── Provided records

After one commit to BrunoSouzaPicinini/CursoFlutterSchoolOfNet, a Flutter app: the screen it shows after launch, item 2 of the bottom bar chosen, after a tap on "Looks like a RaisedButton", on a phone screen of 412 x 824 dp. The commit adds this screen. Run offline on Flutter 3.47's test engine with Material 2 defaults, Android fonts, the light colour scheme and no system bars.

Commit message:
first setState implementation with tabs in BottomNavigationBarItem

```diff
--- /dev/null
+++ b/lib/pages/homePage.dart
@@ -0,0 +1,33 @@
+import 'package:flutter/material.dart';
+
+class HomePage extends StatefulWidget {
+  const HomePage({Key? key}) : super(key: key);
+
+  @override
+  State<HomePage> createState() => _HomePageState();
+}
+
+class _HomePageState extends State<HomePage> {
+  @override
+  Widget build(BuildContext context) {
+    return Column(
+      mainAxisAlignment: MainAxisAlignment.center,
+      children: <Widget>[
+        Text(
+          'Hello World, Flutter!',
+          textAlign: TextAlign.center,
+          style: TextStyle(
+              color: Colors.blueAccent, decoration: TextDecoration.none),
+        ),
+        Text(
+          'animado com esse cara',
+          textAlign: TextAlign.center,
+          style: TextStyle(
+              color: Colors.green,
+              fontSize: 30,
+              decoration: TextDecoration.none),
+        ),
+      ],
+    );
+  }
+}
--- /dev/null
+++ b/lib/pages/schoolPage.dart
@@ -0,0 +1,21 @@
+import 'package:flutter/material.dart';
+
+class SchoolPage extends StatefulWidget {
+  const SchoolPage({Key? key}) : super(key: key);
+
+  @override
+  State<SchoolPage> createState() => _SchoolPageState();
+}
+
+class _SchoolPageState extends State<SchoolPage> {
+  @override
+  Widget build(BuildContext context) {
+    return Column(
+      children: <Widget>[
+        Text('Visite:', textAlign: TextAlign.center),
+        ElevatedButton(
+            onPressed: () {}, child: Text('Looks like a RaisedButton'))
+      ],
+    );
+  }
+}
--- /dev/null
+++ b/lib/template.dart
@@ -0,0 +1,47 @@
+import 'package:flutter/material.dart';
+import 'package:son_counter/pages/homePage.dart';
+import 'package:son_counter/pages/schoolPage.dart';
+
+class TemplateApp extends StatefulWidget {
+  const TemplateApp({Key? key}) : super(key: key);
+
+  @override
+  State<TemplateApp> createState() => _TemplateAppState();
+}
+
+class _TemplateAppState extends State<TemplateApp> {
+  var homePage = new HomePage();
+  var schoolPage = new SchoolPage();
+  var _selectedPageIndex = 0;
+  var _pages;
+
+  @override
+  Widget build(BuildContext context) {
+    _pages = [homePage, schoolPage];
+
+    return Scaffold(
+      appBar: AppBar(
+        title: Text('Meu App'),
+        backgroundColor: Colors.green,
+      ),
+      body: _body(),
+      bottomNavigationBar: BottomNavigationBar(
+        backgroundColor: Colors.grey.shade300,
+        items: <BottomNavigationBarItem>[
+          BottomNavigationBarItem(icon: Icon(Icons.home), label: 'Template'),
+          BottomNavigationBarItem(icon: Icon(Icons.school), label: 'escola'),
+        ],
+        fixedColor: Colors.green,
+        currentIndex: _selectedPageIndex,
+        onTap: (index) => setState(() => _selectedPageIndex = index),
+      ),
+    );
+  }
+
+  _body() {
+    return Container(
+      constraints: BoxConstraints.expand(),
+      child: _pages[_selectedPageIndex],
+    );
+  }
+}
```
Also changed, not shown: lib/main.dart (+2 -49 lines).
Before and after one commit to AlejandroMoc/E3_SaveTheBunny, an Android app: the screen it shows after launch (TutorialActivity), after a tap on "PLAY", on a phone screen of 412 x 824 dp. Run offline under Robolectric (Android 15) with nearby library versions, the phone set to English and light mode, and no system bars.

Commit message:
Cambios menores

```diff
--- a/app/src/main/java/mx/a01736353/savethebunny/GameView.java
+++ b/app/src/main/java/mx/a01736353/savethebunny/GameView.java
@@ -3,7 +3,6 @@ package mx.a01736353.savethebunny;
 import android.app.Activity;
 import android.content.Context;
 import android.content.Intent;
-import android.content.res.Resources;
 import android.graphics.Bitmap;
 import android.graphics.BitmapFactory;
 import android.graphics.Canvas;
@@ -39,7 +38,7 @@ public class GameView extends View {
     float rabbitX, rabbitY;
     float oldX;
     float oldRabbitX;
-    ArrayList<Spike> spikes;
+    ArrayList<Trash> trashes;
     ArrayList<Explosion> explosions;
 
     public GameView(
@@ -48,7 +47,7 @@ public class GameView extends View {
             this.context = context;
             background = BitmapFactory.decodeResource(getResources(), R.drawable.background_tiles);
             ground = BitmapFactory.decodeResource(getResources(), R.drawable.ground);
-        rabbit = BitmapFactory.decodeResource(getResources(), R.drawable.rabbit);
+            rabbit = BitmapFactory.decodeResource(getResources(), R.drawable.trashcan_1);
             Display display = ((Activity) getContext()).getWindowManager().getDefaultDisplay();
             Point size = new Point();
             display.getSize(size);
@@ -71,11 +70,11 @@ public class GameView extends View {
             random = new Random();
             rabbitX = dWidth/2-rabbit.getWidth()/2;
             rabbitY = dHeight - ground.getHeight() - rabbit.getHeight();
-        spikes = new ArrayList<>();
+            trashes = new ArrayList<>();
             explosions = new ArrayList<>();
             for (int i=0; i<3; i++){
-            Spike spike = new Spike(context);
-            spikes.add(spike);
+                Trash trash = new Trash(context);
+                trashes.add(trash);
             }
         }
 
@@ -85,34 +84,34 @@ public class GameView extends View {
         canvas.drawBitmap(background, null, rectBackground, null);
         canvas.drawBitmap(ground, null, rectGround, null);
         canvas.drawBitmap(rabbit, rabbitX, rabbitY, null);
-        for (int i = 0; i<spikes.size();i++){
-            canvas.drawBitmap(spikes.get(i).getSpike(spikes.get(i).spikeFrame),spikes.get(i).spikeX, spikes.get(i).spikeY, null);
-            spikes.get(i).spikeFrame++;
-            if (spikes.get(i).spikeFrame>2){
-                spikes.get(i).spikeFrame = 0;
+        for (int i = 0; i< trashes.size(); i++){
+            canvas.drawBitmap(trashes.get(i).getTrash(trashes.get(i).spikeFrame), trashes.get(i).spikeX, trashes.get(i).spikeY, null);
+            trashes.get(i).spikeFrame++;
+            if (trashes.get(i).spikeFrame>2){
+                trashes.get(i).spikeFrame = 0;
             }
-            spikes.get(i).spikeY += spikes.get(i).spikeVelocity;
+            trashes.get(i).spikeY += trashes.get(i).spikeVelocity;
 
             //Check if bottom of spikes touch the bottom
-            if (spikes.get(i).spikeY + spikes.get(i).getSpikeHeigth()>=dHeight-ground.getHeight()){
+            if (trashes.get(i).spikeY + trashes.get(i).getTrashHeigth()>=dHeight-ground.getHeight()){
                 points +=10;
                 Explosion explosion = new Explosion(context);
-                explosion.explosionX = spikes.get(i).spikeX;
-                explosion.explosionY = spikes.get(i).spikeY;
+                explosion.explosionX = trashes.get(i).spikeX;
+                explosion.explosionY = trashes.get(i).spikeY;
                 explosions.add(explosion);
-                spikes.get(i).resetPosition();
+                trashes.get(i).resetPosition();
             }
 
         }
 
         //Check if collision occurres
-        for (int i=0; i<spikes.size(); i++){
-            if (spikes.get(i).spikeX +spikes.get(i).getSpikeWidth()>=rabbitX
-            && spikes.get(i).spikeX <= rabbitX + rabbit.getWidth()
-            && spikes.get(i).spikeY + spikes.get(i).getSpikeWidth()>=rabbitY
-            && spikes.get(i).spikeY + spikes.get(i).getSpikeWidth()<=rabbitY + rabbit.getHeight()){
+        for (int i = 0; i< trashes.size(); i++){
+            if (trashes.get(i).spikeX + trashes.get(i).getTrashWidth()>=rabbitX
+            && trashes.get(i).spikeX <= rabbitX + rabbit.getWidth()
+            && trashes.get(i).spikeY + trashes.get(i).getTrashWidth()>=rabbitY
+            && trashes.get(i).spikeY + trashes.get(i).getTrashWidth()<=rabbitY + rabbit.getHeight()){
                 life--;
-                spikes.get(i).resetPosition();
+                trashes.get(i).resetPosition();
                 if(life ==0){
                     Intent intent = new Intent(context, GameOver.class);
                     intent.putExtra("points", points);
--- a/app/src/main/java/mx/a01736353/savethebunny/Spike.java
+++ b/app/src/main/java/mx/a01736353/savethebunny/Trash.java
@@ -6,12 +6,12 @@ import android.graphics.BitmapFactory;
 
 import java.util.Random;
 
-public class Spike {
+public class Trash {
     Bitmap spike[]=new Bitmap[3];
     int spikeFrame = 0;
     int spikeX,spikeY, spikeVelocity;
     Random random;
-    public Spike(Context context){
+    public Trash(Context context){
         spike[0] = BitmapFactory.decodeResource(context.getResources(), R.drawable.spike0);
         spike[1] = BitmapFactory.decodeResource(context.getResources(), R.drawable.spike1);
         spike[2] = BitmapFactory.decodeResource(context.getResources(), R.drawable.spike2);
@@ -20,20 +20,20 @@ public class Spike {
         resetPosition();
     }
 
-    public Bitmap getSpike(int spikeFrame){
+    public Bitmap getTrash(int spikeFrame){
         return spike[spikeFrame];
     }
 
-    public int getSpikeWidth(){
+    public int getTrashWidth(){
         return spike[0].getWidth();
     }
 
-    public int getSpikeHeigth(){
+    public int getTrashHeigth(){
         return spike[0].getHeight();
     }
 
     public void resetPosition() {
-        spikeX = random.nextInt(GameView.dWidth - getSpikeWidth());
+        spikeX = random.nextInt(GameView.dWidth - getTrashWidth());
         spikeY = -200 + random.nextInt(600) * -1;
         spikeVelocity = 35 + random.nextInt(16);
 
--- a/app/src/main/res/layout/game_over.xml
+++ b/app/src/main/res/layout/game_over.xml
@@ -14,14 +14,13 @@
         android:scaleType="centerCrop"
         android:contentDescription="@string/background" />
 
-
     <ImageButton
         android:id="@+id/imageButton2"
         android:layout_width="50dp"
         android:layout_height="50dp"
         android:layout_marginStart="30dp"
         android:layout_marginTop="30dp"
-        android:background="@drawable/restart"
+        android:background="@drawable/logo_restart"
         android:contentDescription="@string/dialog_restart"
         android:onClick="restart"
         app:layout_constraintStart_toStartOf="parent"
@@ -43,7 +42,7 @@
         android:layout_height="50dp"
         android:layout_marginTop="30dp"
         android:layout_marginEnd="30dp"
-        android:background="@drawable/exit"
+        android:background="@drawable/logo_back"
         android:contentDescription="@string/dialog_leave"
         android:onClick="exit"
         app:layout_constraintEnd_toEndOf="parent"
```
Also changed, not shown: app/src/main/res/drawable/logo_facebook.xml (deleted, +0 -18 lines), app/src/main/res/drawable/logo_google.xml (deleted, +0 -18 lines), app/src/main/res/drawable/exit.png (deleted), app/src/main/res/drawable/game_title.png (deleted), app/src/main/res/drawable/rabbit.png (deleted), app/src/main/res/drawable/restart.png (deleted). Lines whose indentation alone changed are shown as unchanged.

────

Check each line of the entries for "ArrayList" and copy those that have it.

Response:
-    ArrayList<Spike> spikes;
+    ArrayList<Trash> trashes;
     ArrayList<Explosion> explosions;
-        spikes = new ArrayList<>();
+            trashes = new ArrayList<>();
             explosions = new ArrayList<>();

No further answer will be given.